Leaving Neverland director addresses alleged discrepancy in James Safechuck's claims against Michael Jackson
Leaving Neverland director Dan Reed has responded to claims that James Safechuck made an error in his sexual abuse allegations against Michael Jackson.
The documentary, which aired in the US and across the UK and Ireland last month, features interviews with Safechuck and Wade Robson, who both allege they were abused by the late singer, as well as members of their families.
The men, now aged 40 and 36 respectively, claim they were abused by Jackson on numerous occasions and at various locations when they were children. The Michael Jackson Estate vehemently denies the allegations.
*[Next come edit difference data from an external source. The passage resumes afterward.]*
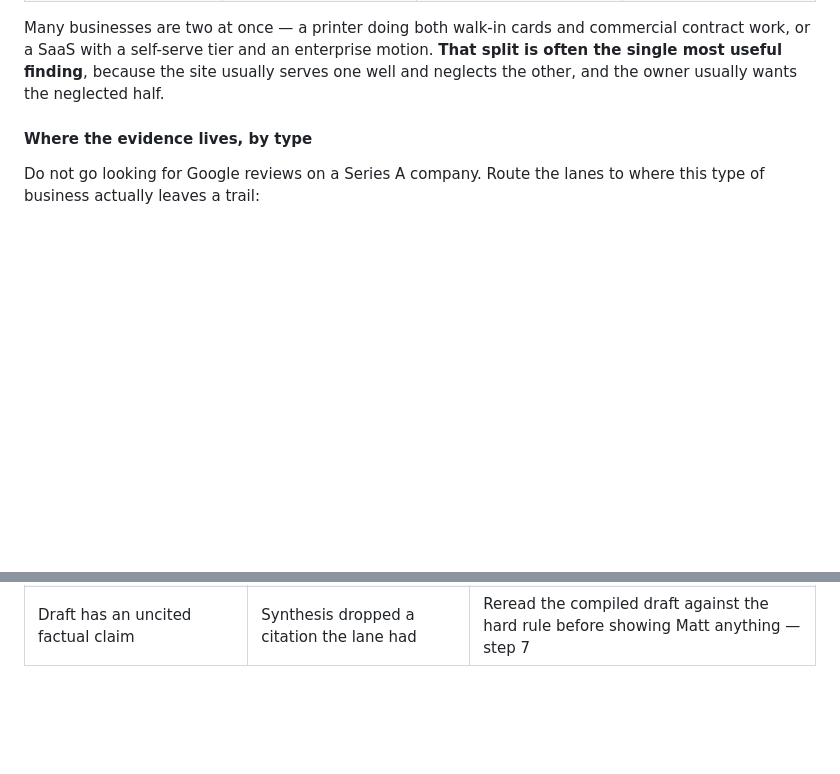
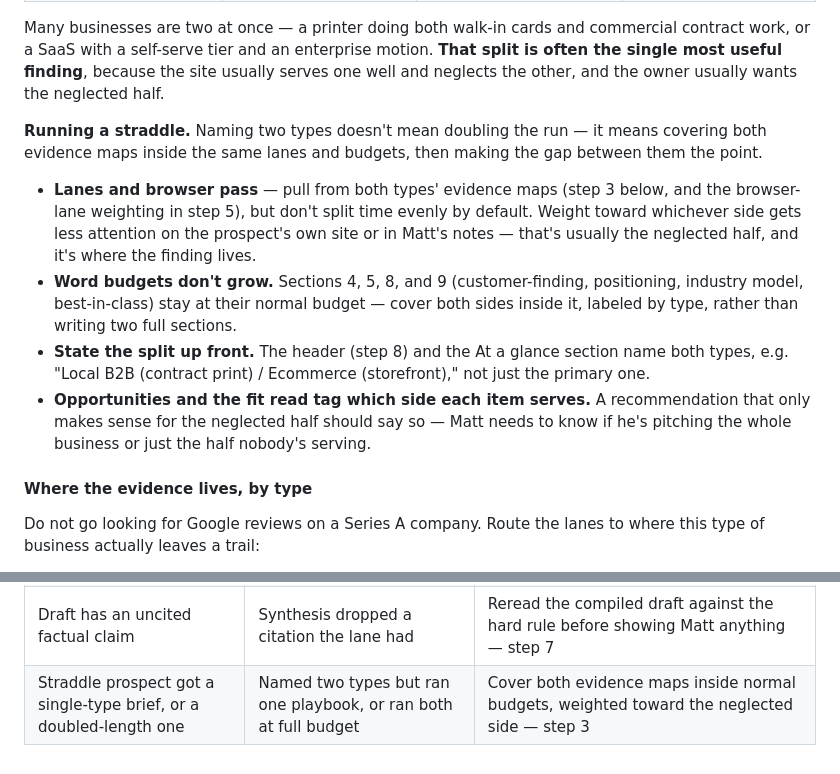
Before and after one commit to mattsafaii/skills, a Markdown page: prospect/SKILL.md, 2 parts joined by grey strips. GitHub-like rendering; blank space fills up the shorter version.

Commit message:
prospect: add straddle-case lane weighting and budget guidance

```diff
--- a/prospect/SKILL.md
+++ b/prospect/SKILL.md
@@ -176,6 +176,13 @@ Pick the closest type, or name two if they straddle:
 | **Enterprise / established** | Sales teams, channel, brand, incumbency | Committee, plus procurement | Credibility, lead capture, and a signal to partners and investors |
 
 Many businesses are two at once — a printer doing both walk-in cards and commercial contract work, or a SaaS with a self-serve tier and an enterprise motion. **That split is often the single most useful finding**, because the site usually serves one well and neglects the other, and the owner usually wants the neglected half.
+
+**Running a straddle.** Naming two types doesn't mean doubling the run — it means covering both evidence maps inside the same lanes and budgets, then making the gap between them the point.
+
+- **Lanes and browser pass** — pull from both types' evidence maps (step 3 below, and the browser-lane weighting in step 5), but don't split time evenly by default. Weight toward whichever side gets less attention on the prospect's own site or in Matt's notes — that's usually the neglected half, and it's where the finding lives.
+- **Word budgets don't grow.** Sections 4, 5, 8, and 9 (customer-finding, positioning, industry model, best-in-class) stay at their normal budget — cover both sides inside it, labeled by type, rather than writing two full sections.
+- **State the split up front.** The header (step 8) and the At a glance section name both types, e.g. "Local B2B (contract print) / Ecommerce (storefront)," not just the primary one.
+- **Opportunities and the fit read tag which side each item serves.** A recommendation that only makes sense for the neglected half should say so — Matt needs to know if he's pitching the whole business or just the half nobody's serving.
 
 #### Where the evidence lives, by type
 
@@ -452,3 +459,4 @@ If something fails in a way this table doesn't cover, show Matt the raw error an
 | Card description overwritten or card moved | Treated the board as skill-writable | Comment only |
 | Full pipeline ran on an obviously under-floor prospect | Floor check skipped at intake | Check BUDGET against the $3,000 floor before Recon — step 1 |
 | Draft has an uncited factual claim | Synthesis dropped a citation the lane had | Reread the compiled draft against the hard rule before showing Matt anything — step 7 |
+| Straddle prospect got a single-type brief, or a doubled-length one | Named two types but ran one playbook, or ran both at full budget | Cover both evidence maps inside normal budgets, weighted toward the neglected side — step 3 |
```
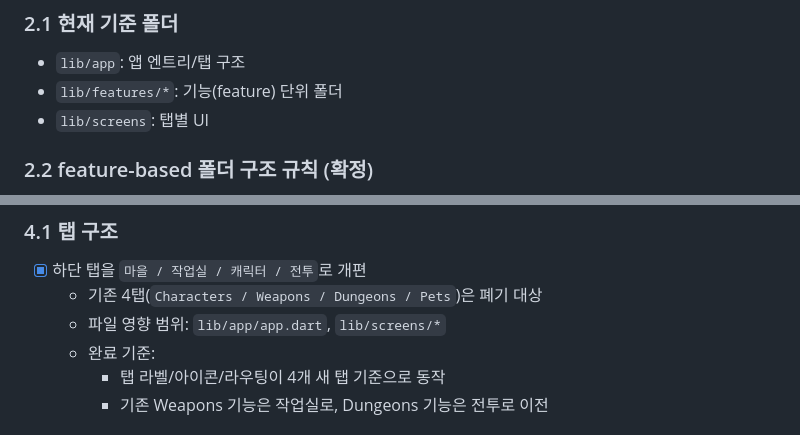
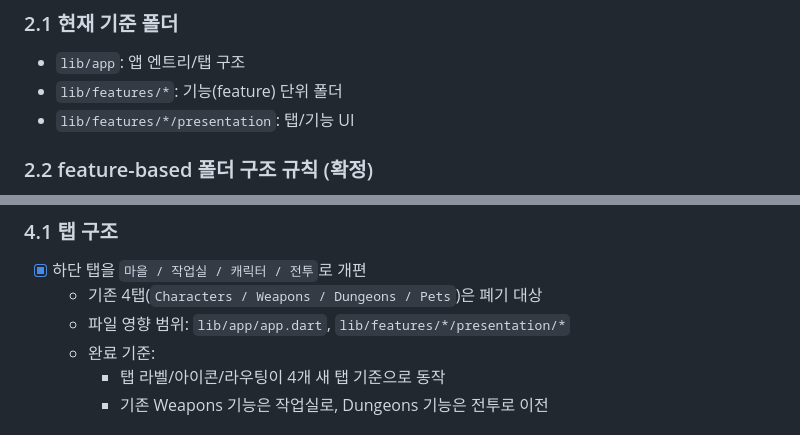
Before and after one commit to lickelon/alchemist-hunter, a Markdown page: docs/development_plan_v2.md, 2 parts joined by grey strips. Drawn GitHub-style.

```diff
--- a/docs/development_plan_v2.md
+++ b/docs/development_plan_v2.md
@@ -22,7 +22,7 @@
 ### 2.1 현재 기준 폴더
 - `lib/app`: 앱 엔트리/탭 구조
 - `lib/features/*`: 기능(feature) 단위 폴더
-- `lib/screens`: 탭별 UI
+- `lib/features/*/presentation`: 탭/기능 UI
 
 ### 2.2 feature-based 폴더 구조 규칙 (확정)
 - [ ] `lib/features` 아래는 반드시 기능 단위로 분리
@@ -315,7 +315,7 @@
 ### 4.1 탭 구조
 - [x] 하단 탭을 `마을 / 작업실 / 캐릭터 / 전투`로 개편
   - 기존 4탭(`Characters / Weapons / Dungeons / Pets`)은 폐기 대상
-  - 파일 영향 범위: `lib/app/app.dart`, `lib/screens/*`
+  - 파일 영향 범위: `lib/app/app.dart`, `lib/features/*/presentation/*`
   - 완료 기준:
     - 탭 라벨/아이콘/라우팅이 4개 새 탭 기준으로 동작
     - 기존 Weapons 기능은 작업실로, Dungeons 기능은 전투로 이전
```
Also changed, not shown: other parts of docs/development_plan_v2.md (+29 -30 lines).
However, Michael Jackson biographer Mike Smallcombe claims there is an error in Safechuck's timeline of events, specifically relating to his claim that he was abused at Neverland's train station.
In his lawsuit against Jackson's estate, Safechuck claims he was abused between 1988 and 1992.
In the documentary he claims he was assaulted in an upstairs room of the train station. However, Smallcombe shared construction plans on Twitter of the train station, which show that it was approved for construction on September 2, 1993 and was opened in 1994.
Leaving Neverland director Reed responded to the tweet by saying, "Yeah there seems to be no doubt about the station date. The date they have wrong is the end of the abuse."
Reed later released a statement to NME saying that the abuse is also alleged to have happened after the construction of the train station.
"James Safechuck was present at Michael Jackson's Neverland Valley Ranch both before and after the construction of the train station there," he said.
"The two still photographs of the train station shown in the documentary were taken by Safechuck and provided to the film-maker by him.
"Safechuck's testimony in the film is that he was abused by Jackson in multiple places over several years, into his teens."
Smallcombe also alleges that Wade Robson was lying in the documentary when he said his family travelled to the Grand Canyon for several days and left him alone with Jackson at Neverland.
He claims Wade's mother Joy testified "under oath in a deposition in 1993/1994 in relation to the Jordie Chandler case" that Wade had travelled to the Grand Canyon with his family.
Speaking to NME, he said, “These are two extremely detailed and key stories in the documentary – especially in the case of Wade Robson – which have been provably fabricated.
“And while this doesn’t categorically rule out that Jackson abused them, it does make you wonder, if they’ve fabricated these stories, what about the rest?”